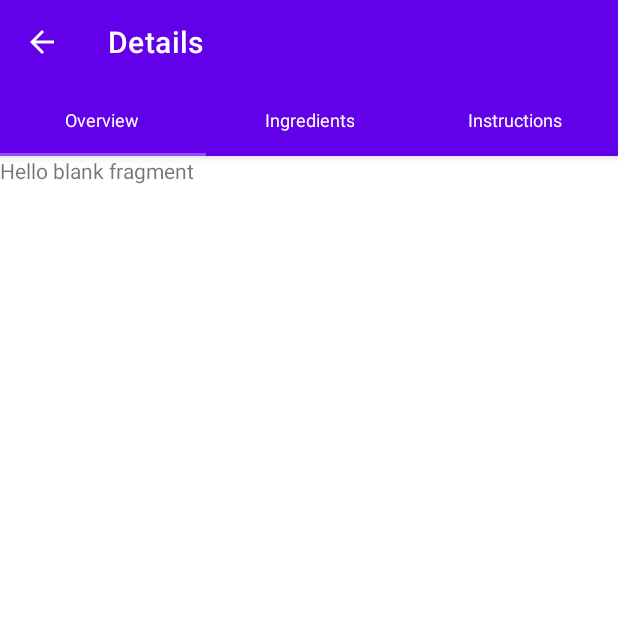
After one commit to betulantep/FoodyApp, an Android app: the DetailsActivity screen opened directly, with no data from a screen before it, on a phone screen of 412 x 824 dp, the top half of it. The commit adds this screen. Run offline under Robolectric (Android 15) with nearby library versions, the phone set to English and light mode, and no system bars; Roboto replaces fonts that are not available here; 2 statements that could not run were skipped.

Commit message:
Details Activity and Pager Adapter

```diff
--- a/app/build.gradle
+++ b/app/build.gradle
@@ -5,7 +5,6 @@ plugins {
     id 'androidx.navigation.safeargs.kotlin'
     id 'dagger.hilt.android.plugin'
     id 'kotlin-parcelize'
-
 }
 
 android {
@@ -82,9 +81,6 @@ dependencies {
     implementation "androidx.lifecycle:lifecycle-viewmodel-ktx:2.4.1"
     implementation "androidx.lifecycle:lifecycle-livedata-ktx:2.4.1"
 
-    //ktx
-    implementation "androidx.core:core-ktx:1.7.0"
-
     // Image Loading library Coil
     implementation "io.coil-kt:coil:1.2.2"
 
--- /dev/null
+++ b/app/src/main/java/com/betulantep/foody/adapters/PagerAdapter.kt
@@ -0,0 +1,21 @@
+package com.betulantep.foody.adapters
+
+import android.os.Bundle
+import androidx.fragment.app.Fragment
+import androidx.fragment.app.FragmentActivity
+import androidx.viewpager2.adapter.FragmentStateAdapter
+
+class PagerAdapter(
+    private val resultBundle: Bundle,
+    private val titles: ArrayList<String>,
+    private val fragments: ArrayList<Fragment>,
+    fragmentActivity: FragmentActivity
+) : FragmentStateAdapter(fragmentActivity) {
+
+    override fun getItemCount(): Int = fragments.size
+
+    override fun createFragment(position: Int): Fragment {
+        fragments[position].arguments = resultBundle
+        return fragments[position]
+    }
+}
--- a/app/src/main/java/com/betulantep/foody/models/ExtendedIngredient.kt
+++ b/app/src/main/java/com/betulantep/foody/models/ExtendedIngredient.kt
@@ -1,8 +1,11 @@
 package com.betulantep.foody.models
 
 
+import android.os.Parcelable
 import com.google.gson.annotations.SerializedName
+import kotlinx.parcelize.Parcelize
 
+@Parcelize
 data class ExtendedIngredient(
     @SerializedName("amount")
     val amount: Double,
@@ -16,4 +19,4 @@ data class ExtendedIngredient(
     val original: String,
     @SerializedName("unit")
     val unit: String
-)
+): Parcelable
--- a/app/src/main/java/com/betulantep/foody/models/Result.kt
+++ b/app/src/main/java/com/betulantep/foody/models/Result.kt
@@ -1,8 +1,11 @@
 package com.betulantep.foody.models
 
 
+import android.os.Parcelable
 import com.google.gson.annotations.SerializedName
+import kotlinx.parcelize.Parcelize
 
+@Parcelize
 data class Result(
     @SerializedName("aggregateLikes")
     val aggregateLikes: Int,
@@ -35,4 +38,4 @@ data class Result(
     @SerializedName("veryHealthy")
     val veryHealthy: Boolean
 
-)
+):Parcelable
--- /dev/null
+++ b/app/src/main/java/com/betulantep/foody/ui/DetailsActivity.kt
@@ -0,0 +1,53 @@
+package com.betulantep.foody.ui
+
+import android.os.Bundle
+import android.view.MenuItem
+import androidx.appcompat.app.AppCompatActivity
+import androidx.core.content.ContextCompat
+import androidx.fragment.app.Fragment
+import androidx.navigation.navArgs
+import com.betulantep.foody.R
+import com.betulantep.foody.adapters.PagerAdapter
+import com.betulantep.foody.databinding.ActivityDetailsBinding
+import com.betulantep.foody.ui.fragments.ingredients.IngredientsFragment
+import com.betulantep.foody.ui.fragments.instructions.InstructionsFragment
+import com.betulantep.foody.ui.fragments.overview.OverviewFragment
+import com.betulantep.foody.util.viewBinding
+import com.google.android.material.tabs.TabLayoutMediator
+
+class DetailsActivity : AppCompatActivity() {
+    private val binding by viewBinding(ActivityDetailsBinding::inflate)
+    private val args by navArgs<DetailsActivityArgs>()
+    override fun onCreate(savedInstanceState: Bundle?) {
+        super.onCreate(savedInstanceState)
+        setContentView(binding.root)
+
+        setSupportActionBar(binding.toolbar)
+        binding.toolbar.setTitleTextColor(ContextCompat.getColor(this,R.color.white))
+        supportActionBar?.setDisplayHomeAsUpEnabled(true)
+
+        val fragments = ArrayList<Fragment>()
+        fragments.add(OverviewFragment())
+        fragments.add(IngredientsFragment())
+        fragments.add(InstructionsFragment())
+
+        val titles = ArrayList<String>()
+        titles.add("Overview")
+        titles.add("Ingredients")
+        titles.add("Instructions")
+
+        val resultBundle = Bundle()
+        resultBundle.putParcelable("recipeBundle", args.result)
+        val pagerAdapter = PagerAdapter(resultBundle,titles,fragments,this)
+        binding.viewPager2.adapter = pagerAdapter
+
+        TabLayoutMediator(binding.tabLayout,binding.viewPager2){tab, position ->
+            tab.text = titles[position]
+        }.attach()
+    }
+
+    override fun onOptionsItemSelected(item: MenuItem): Boolean {
+        if(item.itemId == android.R.id.home) finish()
+        return super.onOptionsItemSelected(item)
+    }
+}
--- /dev/null
+++ b/app/src/main/java/com/betulantep/foody/ui/fragments/ingredients/IngredientsFragment.kt
@@ -0,0 +1,19 @@
+package com.betulantep.foody.ui.fragments.ingredients
+
+import android.os.Bundle
+import androidx.fragment.app.Fragment
+import android.view.LayoutInflater
+import android.view.View
+import android.view.ViewGroup
+import com.betulantep.foody.R
+
+class IngredientsFragment : Fragment() {
+
+    override fun onCreateView(
+        inflater: LayoutInflater, container: ViewGroup?,
+        savedInstanceState: Bundle?
+    ): View? {
+        // Inflate the layout for this fragment
+        return inflater.inflate(R.layout.fragment_ingredients, container, false)
+    }
+}
--- /dev/null
+++ b/app/src/main/java/com/betulantep/foody/ui/fragments/instructions/InstructionsFragment.kt
@@ -0,0 +1,19 @@
+package com.betulantep.foody.ui.fragments.instructions
+
+import android.os.Bundle
+import androidx.fragment.app.Fragment
+import android.view.LayoutInflater
+import android.view.View
+import android.view.ViewGroup
+import com.betulantep.foody.R
+
+class InstructionsFragment : Fragment() {
+
+    override fun onCreateView(
+        inflater: LayoutInflater, container: ViewGroup?,
+        savedInstanceState: Bundle?
+    ): View? {
+        // Inflate the layout for this fragment
+        return inflater.inflate(R.layout.fragment_instructions, container, false)
+    }
+}
--- /dev/null
+++ b/app/src/main/java/com/betulantep/foody/ui/fragments/overview/OverviewFragment.kt
@@ -0,0 +1,18 @@
+package com.betulantep.foody.ui.fragments.overview
+
+import android.os.Bundle
+import androidx.fragment.app.Fragment
+import android.view.LayoutInflater
+import android.view.View
+import android.view.ViewGroup
+import com.betulantep.foody.R
+
+class OverviewFragment : Fragment() {
+    override fun onCreateView(
+        inflater: LayoutInflater, container: ViewGroup?,
+        savedInstanceState: Bundle?
+    ): View? {
+        // Inflate the layout for this fragment
+        return inflater.inflate(R.layout.fragment_overview, container, false)
+    }
+}
--- /dev/null
+++ b/app/src/main/res/layout/activity_details.xml
@@ -0,0 +1,40 @@
+<?xml version="1.0" encoding="utf-8"?>
+<androidx.constraintlayout.widget.ConstraintLayout xmlns:android="http://schemas.android.com/apk/res/android"
+    xmlns:app="http://schemas.android.com/apk/res-auto"
+    xmlns:tools="http://schemas.android.com/tools"
+    android:id="@+id/detailsLayout"
+    android:layout_width="match_parent"
+    android:layout_height="match_parent"
+    tools:context=".ui.DetailsActivity">
+
+    <com.google.android.material.appbar.AppBarLayout
+        android:id="@+id/appBar"
+        android:layout_width="match_parent"
+        android:layout_height="wrap_content"
+        app:layout_constraintEnd_toEndOf="parent"
+        app:layout_constraintStart_toStartOf="parent"
+        app:layout_constraintTop_toTopOf="parent">
+
+        <androidx.appcompat.widget.Toolbar
+            android:id="@+id/toolbar"
+            android:layout_width="match_parent"
+            android:layout_height="wrap_content"/>
+        <com.google.android.material.tabs.TabLayout
+            android:id="@+id/tabLayout"
+            style="@style/CustomTabLayoutStyle"
+            app:tabTextAppearance="@style/CustomTabTextStyle"
+            android:layout_width="match_parent"
+            android:layout_height="wrap_content"
+            app:layout_scrollFlags="scroll|enterAlways"/>
+    </com.google.android.material.appbar.AppBarLayout>
+
+    <androidx.viewpager2.widget.ViewPager2
+        android:id="@+id/viewPager2"
+        android:layout_width="match_parent"
+        android:layout_height="0dp"
+        app:layout_constraintBottom_toBottomOf="parent"
+        app:layout_constraintEnd_toEndOf="parent"
+        app:layout_constraintStart_toStartOf="parent"
+        app:layout_constraintTop_toBottomOf="@+id/appBar" />
+
+</androidx.constraintlayout.widget.ConstraintLayout>
--- /dev/null
+++ b/app/src/main/res/layout/fragment_overview.xml
@@ -0,0 +1,14 @@
+<?xml version="1.0" encoding="utf-8"?>
+<FrameLayout xmlns:android="http://schemas.android.com/apk/res/android"
+    xmlns:tools="http://schemas.android.com/tools"
+    android:layout_width="match_parent"
+    android:layout_height="match_parent"
+    tools:context=".ui.fragments.overview.OverviewFragment">
+
+    <!-- TODO: Update blank fragment layout -->
+    <TextView
+        android:layout_width="match_parent"
+        android:layout_height="match_parent"
+        android:text="@string/hello_blank_fragment" />
+
+</FrameLayout>
--- a/app/src/main/res/layout/recipes_row_layout.xml
+++ b/app/src/main/res/layout/recipes_row_layout.xml
@@ -11,6 +11,7 @@
 
     <androidx.constraintlayout.widget.ConstraintLayout
         android:id="@+id/recipeRowLayout"
+        onRecipeClickListener="@{result}"
         android:layout_width="match_parent"
         android:layout_height="wrap_content"
         android:layout_marginTop="4dp"
--- a/app/src/main/res/values/colors.xml
+++ b/app/src/main/res/values/colors.xml
@@ -22,4 +22,7 @@
     <color name="chipBackgroundColor">@color/lightGray</color>
     <color name="checkedChipTextColor">@color/colorPrimary</color>
     <color name="chipTextColor">@color/darkGray</color>
+
+    //TabLayout style
+    <color name="actionBarBackgroundColor">@color/colorPrimary</color>
 </resources>
--- a/app/src/main/res/values/themes.xml
+++ b/app/src/main/res/values/themes.xml
@@ -4,7 +4,7 @@
         <!-- Primary brand color. -->
         <item name="colorPrimary">@color/colorPrimary</item>
         <item name="colorPrimaryVariant">@color/colorPrimaryDark</item>
-        //<item name="colorOnPrimary">@color/white</item>
+        <item name="colorOnPrimary">@color/white</item>
 
         <!-- Customize your theme here. -->
         <item name="colorPrimaryDark">@color/colorPrimaryDark</item>
@@ -16,9 +16,37 @@
         <item name="backgroundColor">@color/colorAccent</item>
     </style>
 
+    <style name="DetailsActivityStyle" parent="Theme.MaterialComponents.DayNight.NoActionBar">
+        <!-- Primary brand color. -->
+        <item name="colorPrimary">@color/colorPrimary</item>
+        <item name="colorPrimaryVariant">@color/colorPrimaryDark</item>
+        <item name="colorOnPrimary">@color/white</item>
+        <item name="colorControlNormal">@color/white</item>
+
+        <!-- Customize your theme here. -->
+        <item name="colorPrimaryDark">@color/colorPrimaryDark</item>
+        <item name="colorAccent">@color/colorAccent</item>
+
+        <!-- Status bar color. -->
+        <item name="android:statusBarColor">@color/colorPrimaryDark</item>
+        <!-- Customize your theme here. -->
+        <item name="backgroundColor">@color/colorAccent</item>
+    </style>
+
     <style name="CustomChipStyle" parent="Widget.MaterialComponents.Chip.Filter">
         <item name="chipBackgroundColor">@color/chip_background_color</item>
         <item name="android:textColor">@color/chip_text_color</item>
         <item name="checkedIconTint">@color/chip_text_color</item>
     </style>
+
+    <style name="CustomTabLayoutStyle" parent="Widget.Design.TabLayout">
+        <item name="background">@color/actionBarBackgroundColor</item>
+        <item name="tabIndicator">@color/white</item>
+        <item name="tabIndicatorHeight">2dp</item>
+        <item name="tabSelectedTextColor">@color/white</item>
+    </style>
+
+    <style name="CustomTabTextStyle" parent="TextAppearance.Design.CollapsingToolbar.Expanded">
+        <item name="android:textColor">@color/white</item>
+    </style>
 </resources>
```
Also changed, not shown: app/src/main/AndroidManifest.xml (+9 -2 lines), app/src/main/java/com/betulantep/foody/bindingadapters/RecipesRowBinding.kt (+19 -0 lines), app/src/main/java/com/betulantep/foody/ui/fragments/recipes/RecipesFragment.kt (+21 -22 lines), app/src/main/java/com/betulantep/foody/ui/fragments/recipes/bottomsheet/RecipesBottomSheet.kt (+4 -8 lines), app/src/main/res/layout/fragment_ingredients.xml (added, +14 -0 lines), app/src/main/res/layout/fragment_instructions.xml (added, +14 -0 lines), app/src/main/res/navigation/nav_graph.xml (+12 -0 lines).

____

* Work task: If a line in the entries above has the word "OverviewFragment", copy it.

* Answer for the task:
+import com.betulantep.foody.ui.fragments.overview.OverviewFragment
+        fragments.add(OverviewFragment())
+++ b/app/src/main/java/com/betulantep/foody/ui/fragments/overview/OverviewFragment.kt
+class OverviewFragment : Fragment() {
+    tools:context=".ui.fragments.overview.OverviewFragment">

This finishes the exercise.